Your goal: Every line that contains the word "files" should be copied from the records below.

___ The data

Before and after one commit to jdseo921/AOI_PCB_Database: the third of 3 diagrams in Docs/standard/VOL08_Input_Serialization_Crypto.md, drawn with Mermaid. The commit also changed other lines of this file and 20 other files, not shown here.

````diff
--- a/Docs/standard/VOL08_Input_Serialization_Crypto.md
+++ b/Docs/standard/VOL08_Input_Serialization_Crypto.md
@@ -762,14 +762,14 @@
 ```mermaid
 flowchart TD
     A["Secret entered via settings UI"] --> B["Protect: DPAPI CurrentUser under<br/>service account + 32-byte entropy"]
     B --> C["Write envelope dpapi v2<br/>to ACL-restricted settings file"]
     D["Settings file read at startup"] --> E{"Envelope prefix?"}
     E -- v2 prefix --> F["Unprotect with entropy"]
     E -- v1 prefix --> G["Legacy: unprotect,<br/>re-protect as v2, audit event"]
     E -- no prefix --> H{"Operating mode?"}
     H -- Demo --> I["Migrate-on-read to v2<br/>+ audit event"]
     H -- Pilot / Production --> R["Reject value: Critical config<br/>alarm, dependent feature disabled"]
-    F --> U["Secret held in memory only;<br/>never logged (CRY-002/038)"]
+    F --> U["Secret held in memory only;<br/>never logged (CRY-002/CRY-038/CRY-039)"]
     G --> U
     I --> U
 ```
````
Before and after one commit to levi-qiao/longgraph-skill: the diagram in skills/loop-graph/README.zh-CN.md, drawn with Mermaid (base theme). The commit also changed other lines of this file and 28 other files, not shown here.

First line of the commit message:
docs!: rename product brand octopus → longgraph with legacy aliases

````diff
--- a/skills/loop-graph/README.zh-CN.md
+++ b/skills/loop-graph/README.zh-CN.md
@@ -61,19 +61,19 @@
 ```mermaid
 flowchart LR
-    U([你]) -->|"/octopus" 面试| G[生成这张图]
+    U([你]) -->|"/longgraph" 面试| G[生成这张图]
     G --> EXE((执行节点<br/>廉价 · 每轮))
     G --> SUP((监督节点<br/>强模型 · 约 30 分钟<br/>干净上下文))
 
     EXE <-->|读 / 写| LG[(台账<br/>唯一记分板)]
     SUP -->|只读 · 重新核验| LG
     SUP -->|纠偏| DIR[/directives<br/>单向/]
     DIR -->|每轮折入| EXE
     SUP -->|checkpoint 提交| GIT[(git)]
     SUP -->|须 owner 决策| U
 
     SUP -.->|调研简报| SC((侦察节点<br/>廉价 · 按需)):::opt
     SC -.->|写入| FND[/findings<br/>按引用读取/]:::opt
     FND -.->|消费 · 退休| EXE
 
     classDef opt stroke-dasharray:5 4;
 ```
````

______

Answer:
Before and after one commit to jdseo921/AOI_PCB_Database: the third of 3 diagrams in Docs/standard/VOL08_Input_Serialization_Crypto.md, drawn with Mermaid. The commit also changed other lines of this file and 20 other files, not shown here.
Before and after one commit to levi-qiao/longgraph-skill: the diagram in skills/loop-graph/README.zh-CN.md, drawn with Mermaid (base theme). The commit also changed other lines of this file and 28 other files, not shown here.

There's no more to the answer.